*Problem description*. Find the word "lightblue" in the records below. List each line containing it.

*Data shown*.
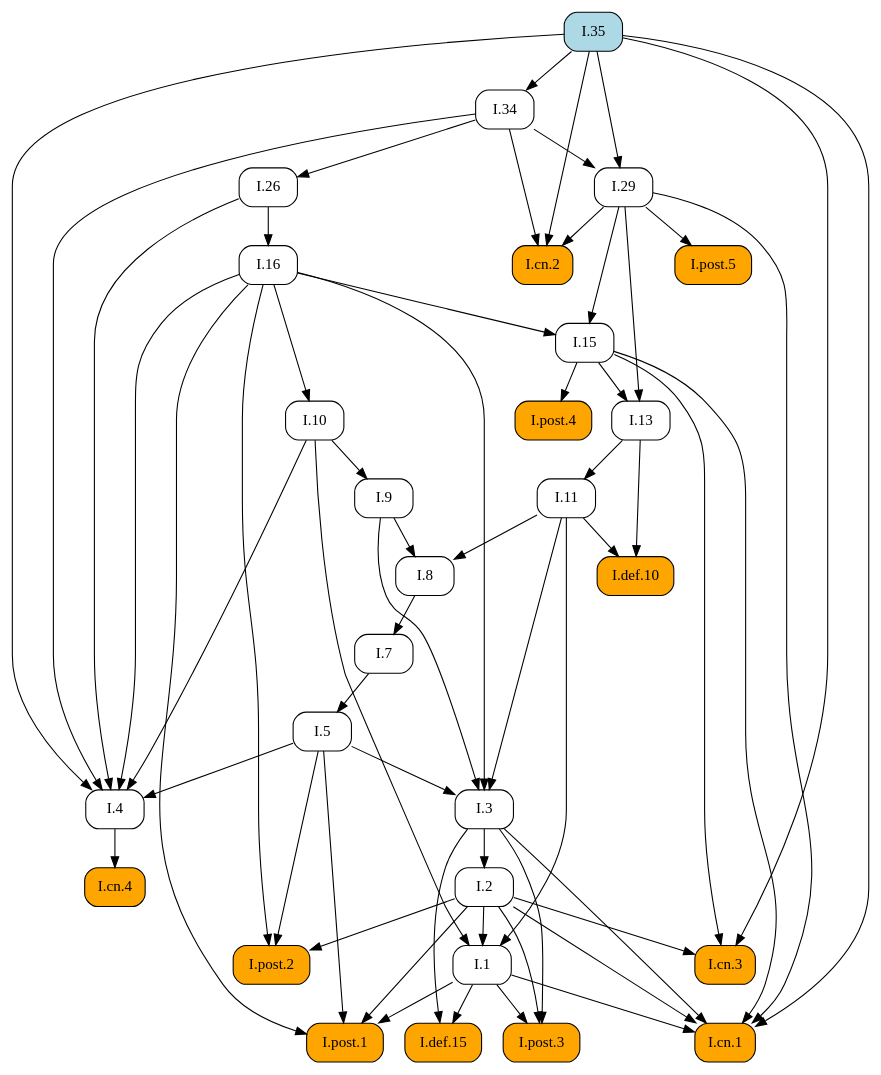
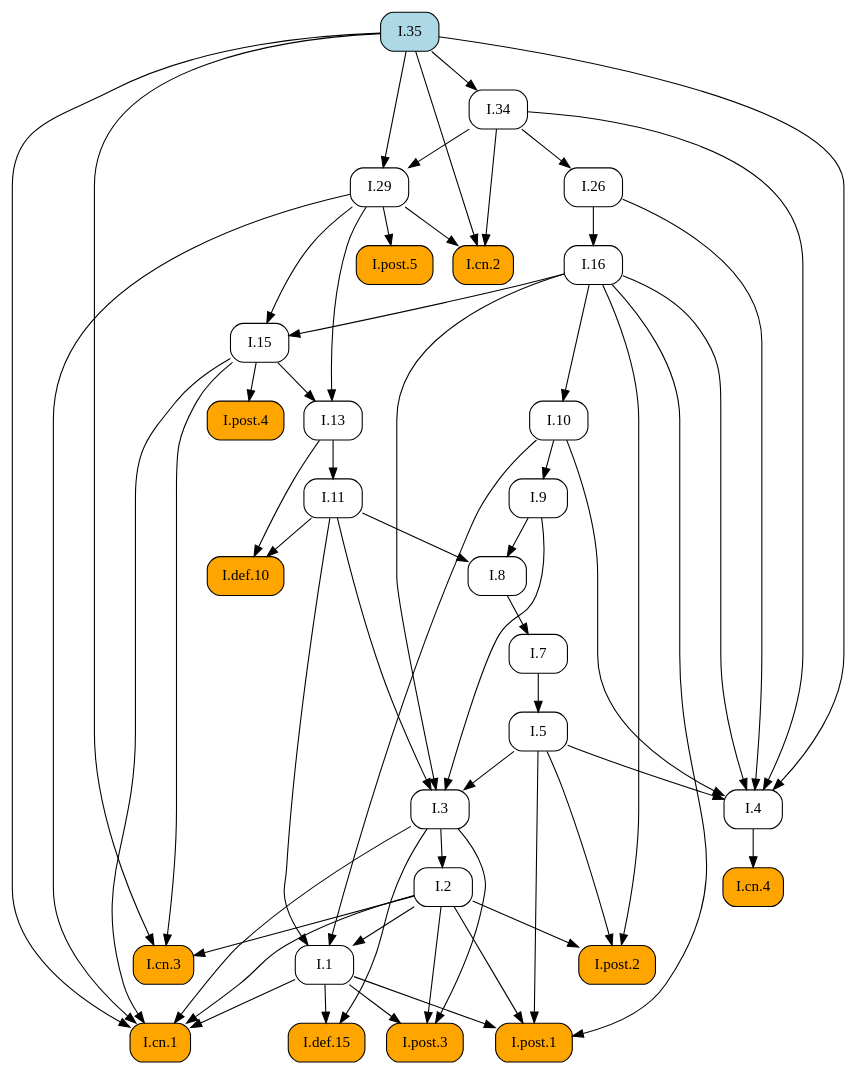
The diagram in docsrc/elements2/I/35/index.rst (geometor/elements), drawn with Graphviz before and after one commit. The commit also changed other lines of this file and 171 other files, not shown here.

```diff
--- a/docsrc/elements2/I/35/index.rst
+++ b/docsrc/elements2/I/35/index.rst
@@ -72,91 +72,91 @@
    digraph {
      rankdir="TB";
      node [shape=box, style=rounded];
+     "I.8" [URL="/elements2/I/8/", target="_top"];
+     "I.post.3" [style="rounded,filled", fillcolor=orange, URL="/elements2/I/post.3/", target="_top"];
+     "I.cn.3" [style="rounded,filled", fillcolor=orange, URL="/elements2/I/cn.3/", target="_top"];
+     "I.cn.4" [style="rounded,filled", fillcolor=orange, URL="/elements2/I/cn.4/", target="_top"];
+     "I.1" [URL="/elements2/I/1/", target="_top"];
+     "I.7" [URL="/elements2/I/7/", target="_top"];
+     "I.post.1" [style="rounded,filled", fillcolor=orange, URL="/elements2/I/post.1/", target="_top"];
+     "I.9" [URL="/elements2/I/9/", target="_top"];
+     "I.5" [URL="/elements2/I/5/", target="_top"];
+     "I.post.5" [style="rounded,filled", fillcolor=orange, URL="/elements2/I/post.5/", target="_top"];
+     "I.cn.1" [style="rounded,filled", fillcolor=orange, URL="/elements2/I/cn.1/", target="_top"];
+     "I.29" [URL="/elements2/I/29/", target="_top"];
+     "I.def.10" [style="rounded,filled", fillcolor=orange, URL="/elements2/I/def.10/", target="_top"];
      "I.16" [URL="/elements2/I/16/", target="_top"];
-     "I.def.10" [style="rounded,filled", fillcolor=orange, URL="/elements2/I/def.10/", target="_top"];
-     "I.9" [URL="/elements2/I/9/", target="_top"];
-     "I.8" [URL="/elements2/I/8/", target="_top"];
+     "I.post.4" [style="rounded,filled", fillcolor=orange, URL="/elements2/I/post.4/", target="_top"];
      "I.cn.2" [style="rounded,filled", fillcolor=orange, URL="/elements2/I/cn.2/", target="_top"];
+     "I.13" [URL="/elements2/I/13/", target="_top"];
+     "I.35" [style="rounded,filled", fillcolor=lightblue, URL="/elements2/I/35/", target="_top"];
+     "I.2" [URL="/elements2/I/2/", target="_top"];
+     "I.def.15" [style="rounded,filled", fillcolor=orange, URL="/elements2/I/def.15/", target="_top"];
+     "I.4" [URL="/elements2/I/4/", target="_top"];
+     "I.11" [URL="/elements2/I/11/", target="_top"];
+     "I.10" [URL="/elements2/I/10/", target="_top"];
      "I.15" [URL="/elements2/I/15/", target="_top"];
-     "I.post.5" [style="rounded,filled", fillcolor=orange, URL="/elements2/I/post.5/", target="_top"];
+     "I.3" [URL="/elements2/I/3/", target="_top"];
+     "I.post.2" [style="rounded,filled", fillcolor=orange, URL="/elements2/I/post.2/", target="_top"];
+     "I.34" [URL="/elements2/I/34/", target="_top"];
      "I.26" [URL="/elements2/I/26/", target="_top"];
-     "I.2" [URL="/elements2/I/2/", target="_top"];
-     "I.34" [URL="/elements2/I/34/", target="_top"];
-     "I.cn.4" [style="rounded,filled", fillcolor=orange, URL="/elements2/I/cn.4/", target="_top"];
-     "I.def.15" [style="rounded,filled", fillcolor=orange, URL="/elements2/I/def.15/", target="_top"];
-     "I.post.3" [style="rounded,filled", fillcolor=orange, URL="/elements2/I/post.3/", target="_top"];
-     "I.1" [URL="/elements2/I/1/", target="_top"];
-     "I.35" [style="rounded,filled", fillcolor=lightblue, URL="/elements2/I/35/", target="_top"];
-     "I.post.2" [style="rounded,filled", fillcolor=orange, URL="/elements2/I/post.2/", target="_top"];
-     "I.13" [URL="/elements2/I/13/", target="_top"];
-     "I.10" [URL="/elements2/I/10/", target="_top"];
-     "I.post.1" [style="rounded,filled", fillcolor=orange, URL="/elements2/I/post.1/", target="_top"];
-     "I.7" [URL="/elements2/I/7/", target="_top"];
-     "I.post.4" [style="rounded,filled", fillcolor=orange, URL="/elements2/I/post.4/", target="_top"];
-     "I.cn.1" [style="rounded,filled", fillcolor=orange, URL="/elements2/I/cn.1/", target="_top"];
-     "I.3" [URL="/elements2/I/3/", target="_top"];
-     "I.cn.3" [style="rounded,filled", fillcolor=orange, URL="/elements2/I/cn.3/", target="_top"];
-     "I.11" [URL="/elements2/I/11/", target="_top"];
-     "I.29" [URL="/elements2/I/29/", target="_top"];
-     "I.5" [URL="/elements2/I/5/", target="_top"];
-     "I.4" [URL="/elements2/I/4/", target="_top"];
-     "I.26" -> "I.16";
-     "I.11" -> "I.def.10";
-     "I.13" -> "I.def.10";
-     "I.10" -> "I.9";
      "I.9" -> "I.8";
      "I.11" -> "I.8";
-     "I.29" -> "I.cn.2";
-     "I.34" -> "I.cn.2";
-     "I.35" -> "I.cn.2";
-     "I.16" -> "I.15";
-     "I.29" -> "I.15";
-     "I.29" -> "I.post.5";
-     "I.34" -> "I.26";
-     "I.3" -> "I.2";
-     "I.35" -> "I.34";
-     "I.4" -> "I.cn.4";
-     "I.1" -> "I.def.15";
-     "I.3" -> "I.def.15";
      "I.1" -> "I.post.3";
      "I.2" -> "I.post.3";
      "I.3" -> "I.post.3";
+     "I.2" -> "I.cn.3";
+     "I.15" -> "I.cn.3";
+     "I.35" -> "I.cn.3";
+     "I.4" -> "I.cn.4";
      "I.2" -> "I.1";
      "I.10" -> "I.1";
      "I.11" -> "I.1";
-     "I.2" -> "I.post.2";
-     "I.5" -> "I.post.2";
-     "I.16" -> "I.post.2";
-     "I.15" -> "I.13";
-     "I.29" -> "I.13";
-     "I.16" -> "I.10";
+     "I.8" -> "I.7";
      "I.1" -> "I.post.1";
      "I.2" -> "I.post.1";
      "I.5" -> "I.post.1";
      "I.16" -> "I.post.1";
-     "I.8" -> "I.7";
-     "I.15" -> "I.post.4";
+     "I.10" -> "I.9";
+     "I.7" -> "I.5";
+     "I.29" -> "I.post.5";
      "I.1" -> "I.cn.1";
      "I.2" -> "I.cn.1";
      "I.3" -> "I.cn.1";
      "I.15" -> "I.cn.1";
      "I.29" -> "I.cn.1";
      "I.35" -> "I.cn.1";
-     "I.5" -> "I.3";
-     "I.9" -> "I.3";
-     "I.11" -> "I.3";
-     "I.16" -> "I.3";
-     "I.2" -> "I.cn.3";
-     "I.15" -> "I.cn.3";
-     "I.35" -> "I.cn.3";
-     "I.13" -> "I.11";
      "I.34" -> "I.29";
      "I.35" -> "I.29";
-     "I.7" -> "I.5";
+     "I.11" -> "I.def.10";
+     "I.13" -> "I.def.10";
+     "I.26" -> "I.16";
+     "I.15" -> "I.post.4";
+     "I.29" -> "I.cn.2";
+     "I.34" -> "I.cn.2";
+     "I.35" -> "I.cn.2";
+     "I.15" -> "I.13";
+     "I.29" -> "I.13";
+     "I.3" -> "I.2";
+     "I.1" -> "I.def.15";
+     "I.3" -> "I.def.15";
      "I.5" -> "I.4";
      "I.10" -> "I.4";
      "I.16" -> "I.4";
      "I.26" -> "I.4";
      "I.34" -> "I.4";
      "I.35" -> "I.4";
+     "I.13" -> "I.11";
+     "I.16" -> "I.10";
+     "I.16" -> "I.15";
+     "I.29" -> "I.15";
+     "I.5" -> "I.3";
+     "I.9" -> "I.3";
+     "I.11" -> "I.3";
+     "I.16" -> "I.3";
+     "I.2" -> "I.post.2";
+     "I.5" -> "I.post.2";
+     "I.16" -> "I.post.2";
+     "I.35" -> "I.34";
+     "I.34" -> "I.26";
    }
```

*Result of this task*.
+     "I.35" [style="rounded,filled", fillcolor=lightblue, URL="/elements2/I/35/", target="_top"];
-     "I.35" [style="rounded,filled", fillcolor=lightblue, URL="/elements2/I/35/", target="_top"];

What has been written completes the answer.